- Use competitive and transparent contracts with suppliers to keep costs as low as possible
- Avoid requiring additional uniform for the purpose of extracurricular activities, such as sport, music, or drama
- Engage with parents and pupils when developing school uniform policy
Schools must have “taken steps” towards implementing the new guidance before parents purchase uniform for the academic year beginning in September 2022. Should schools need to tender to secure a new contract with suppliers, they will have until December 2022 to do so, allowing time to provide the new uniform by the summer of 2023.
The government states that all schools should be “fully compliant” with the guidance by summer 2023.
How much do parents spend on school uniforms?
Previous research from the Department for Education in 2015 revealed that parents could save almost £50 on average if they bought all school uniform items from high street stores instead of from a designated shop or supplier.
Meanwhile, research conducted in 2020 by The Children’s Society charity found that parents with children in state schools spend £315 on average per year for each primary school child and £337 per year on each secondary school child. This was found to be more than three times what parents think is a reasonable cost for primary and secondary uniforms - £85 and £105 respectively.
Parents struggling to meet the cost of school uniforms can request help from their local authority. Councils in some parts of England, Wales, Scotland and Northern Ireland offer grants towards uniform costs. Generally speaking, however, these are only available for children who are already receiving free school meals.

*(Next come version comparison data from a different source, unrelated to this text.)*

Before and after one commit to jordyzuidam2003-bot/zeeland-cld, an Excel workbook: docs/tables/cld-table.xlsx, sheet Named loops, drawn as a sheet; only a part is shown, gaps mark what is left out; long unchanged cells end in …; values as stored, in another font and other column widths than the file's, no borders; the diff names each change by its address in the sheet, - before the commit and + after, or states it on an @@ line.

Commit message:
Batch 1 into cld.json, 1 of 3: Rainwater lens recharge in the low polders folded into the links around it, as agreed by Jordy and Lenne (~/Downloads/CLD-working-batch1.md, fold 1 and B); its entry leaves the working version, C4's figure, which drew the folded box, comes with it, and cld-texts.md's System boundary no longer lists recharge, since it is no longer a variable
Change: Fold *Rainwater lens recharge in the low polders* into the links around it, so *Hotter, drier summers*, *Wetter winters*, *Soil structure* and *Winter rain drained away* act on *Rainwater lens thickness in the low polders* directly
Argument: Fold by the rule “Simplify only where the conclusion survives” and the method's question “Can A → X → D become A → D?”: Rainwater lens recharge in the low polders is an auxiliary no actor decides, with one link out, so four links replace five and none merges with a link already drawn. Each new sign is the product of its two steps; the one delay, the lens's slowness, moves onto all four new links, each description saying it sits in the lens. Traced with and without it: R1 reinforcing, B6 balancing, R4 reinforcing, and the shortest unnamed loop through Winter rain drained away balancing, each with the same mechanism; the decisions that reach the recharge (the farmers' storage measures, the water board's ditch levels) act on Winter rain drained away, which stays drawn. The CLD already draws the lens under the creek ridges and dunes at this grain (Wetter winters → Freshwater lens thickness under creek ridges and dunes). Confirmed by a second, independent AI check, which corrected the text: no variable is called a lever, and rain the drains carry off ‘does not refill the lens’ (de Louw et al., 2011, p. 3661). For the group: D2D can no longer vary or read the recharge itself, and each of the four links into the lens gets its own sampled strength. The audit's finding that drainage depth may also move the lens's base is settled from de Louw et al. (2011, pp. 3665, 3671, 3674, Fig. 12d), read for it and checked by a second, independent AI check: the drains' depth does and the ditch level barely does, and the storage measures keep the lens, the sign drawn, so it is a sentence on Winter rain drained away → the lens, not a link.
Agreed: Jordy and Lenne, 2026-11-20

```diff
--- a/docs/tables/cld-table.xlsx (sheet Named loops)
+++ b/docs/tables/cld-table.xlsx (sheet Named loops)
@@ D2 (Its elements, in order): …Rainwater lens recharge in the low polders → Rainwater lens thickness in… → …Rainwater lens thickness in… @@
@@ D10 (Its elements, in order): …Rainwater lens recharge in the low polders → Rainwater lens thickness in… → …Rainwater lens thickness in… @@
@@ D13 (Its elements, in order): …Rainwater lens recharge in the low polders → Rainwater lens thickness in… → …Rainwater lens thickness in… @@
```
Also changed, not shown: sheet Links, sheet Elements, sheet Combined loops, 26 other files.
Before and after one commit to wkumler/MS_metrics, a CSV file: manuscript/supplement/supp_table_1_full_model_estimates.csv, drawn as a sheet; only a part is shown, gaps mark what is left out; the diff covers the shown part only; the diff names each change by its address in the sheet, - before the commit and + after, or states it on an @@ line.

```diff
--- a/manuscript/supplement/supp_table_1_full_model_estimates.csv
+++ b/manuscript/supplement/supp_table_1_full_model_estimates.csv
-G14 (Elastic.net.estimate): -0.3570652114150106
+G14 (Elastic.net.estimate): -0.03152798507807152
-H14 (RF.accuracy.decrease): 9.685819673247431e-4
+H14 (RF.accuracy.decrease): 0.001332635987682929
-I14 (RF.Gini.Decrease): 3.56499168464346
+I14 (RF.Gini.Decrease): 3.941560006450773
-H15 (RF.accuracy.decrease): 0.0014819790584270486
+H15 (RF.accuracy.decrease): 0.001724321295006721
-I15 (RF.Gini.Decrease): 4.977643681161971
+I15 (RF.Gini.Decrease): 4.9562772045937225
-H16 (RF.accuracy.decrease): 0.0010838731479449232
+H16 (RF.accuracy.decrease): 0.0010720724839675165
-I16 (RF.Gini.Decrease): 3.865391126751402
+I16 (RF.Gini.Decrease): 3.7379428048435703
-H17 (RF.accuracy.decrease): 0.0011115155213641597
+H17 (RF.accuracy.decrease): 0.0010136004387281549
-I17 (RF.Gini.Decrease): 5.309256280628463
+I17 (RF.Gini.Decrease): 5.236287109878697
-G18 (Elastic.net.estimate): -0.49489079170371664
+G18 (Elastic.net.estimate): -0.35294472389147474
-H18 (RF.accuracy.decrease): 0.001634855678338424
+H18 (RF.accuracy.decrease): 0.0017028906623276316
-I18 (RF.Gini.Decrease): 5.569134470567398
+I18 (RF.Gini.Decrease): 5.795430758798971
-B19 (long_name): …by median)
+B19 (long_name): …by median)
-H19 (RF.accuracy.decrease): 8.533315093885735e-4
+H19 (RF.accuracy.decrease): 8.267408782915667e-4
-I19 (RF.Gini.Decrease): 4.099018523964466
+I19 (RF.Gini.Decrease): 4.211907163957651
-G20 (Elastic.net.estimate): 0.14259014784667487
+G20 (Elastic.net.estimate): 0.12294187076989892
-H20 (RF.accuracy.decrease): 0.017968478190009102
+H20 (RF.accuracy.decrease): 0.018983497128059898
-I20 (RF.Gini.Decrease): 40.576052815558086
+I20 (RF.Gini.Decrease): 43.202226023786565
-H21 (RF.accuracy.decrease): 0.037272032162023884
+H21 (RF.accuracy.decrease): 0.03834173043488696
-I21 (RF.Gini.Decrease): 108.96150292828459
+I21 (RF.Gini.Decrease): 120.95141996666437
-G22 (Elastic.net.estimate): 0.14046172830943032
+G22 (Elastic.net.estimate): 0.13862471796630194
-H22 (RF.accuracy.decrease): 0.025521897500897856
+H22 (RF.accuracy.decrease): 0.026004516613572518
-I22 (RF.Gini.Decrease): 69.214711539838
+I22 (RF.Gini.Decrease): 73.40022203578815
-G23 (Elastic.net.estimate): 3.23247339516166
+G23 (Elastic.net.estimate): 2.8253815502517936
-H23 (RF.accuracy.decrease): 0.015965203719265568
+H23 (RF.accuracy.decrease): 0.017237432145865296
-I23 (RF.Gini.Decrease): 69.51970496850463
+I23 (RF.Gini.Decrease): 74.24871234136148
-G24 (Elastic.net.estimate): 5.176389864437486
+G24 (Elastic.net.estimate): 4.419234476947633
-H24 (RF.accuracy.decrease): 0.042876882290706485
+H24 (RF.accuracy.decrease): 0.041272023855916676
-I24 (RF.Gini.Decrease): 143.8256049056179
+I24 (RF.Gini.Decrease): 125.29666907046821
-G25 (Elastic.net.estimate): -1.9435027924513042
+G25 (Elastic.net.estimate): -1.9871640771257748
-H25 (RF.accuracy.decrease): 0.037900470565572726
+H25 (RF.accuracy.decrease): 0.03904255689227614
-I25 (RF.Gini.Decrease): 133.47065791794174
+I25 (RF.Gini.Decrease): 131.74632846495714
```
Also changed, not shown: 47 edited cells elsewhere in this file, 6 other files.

You can find out if your local authority provides help with school uniform costs on the GOV.UK website. To work out if you are eligible for a school uniform grant, head over to your local council’s website.
How to cut the cost of school uniform
1. Check if you can get help from your local council or school
First things first, check if your local authority provides help towards the cost of school uniform using the government's postcode checker. If your council doesn’t provide any support, ask your child’s school directly, as they may be able to supply you with second-hand uniform.
2. Ask around to see if anyone has spares
We all know that kids grow quickly, so if your friends or family have older children, you might find they have blazers or backpacks they no longer use that you can put to good use. Similarly, the school itself may sell second-hand items, with the added bonus that the money goes towards helping the school.
3. Make use of social media
Check to see if you can bag yourself some pre-loved uniforms on social media, such as Facebook Marketplace, where you can often find branded uniform for at least half their usual cost. This is a particularly good option for pricier items, such as blazers, that you may struggle without purchasing direct from your school or their supplier.
4. Opt for cheaper supermarket uniform
If you have to purchase new uniform pieces for the new school year, opt for supermarket alternatives if you can, which are often significantly cheaper than a school’s named supplier. Here you can bag yourself plain coloured clothes, such as shirts and skirts, and keep an eye out for sales too - shops like M&S and Sainsbury’s frequently have generous discounts on school uniform items.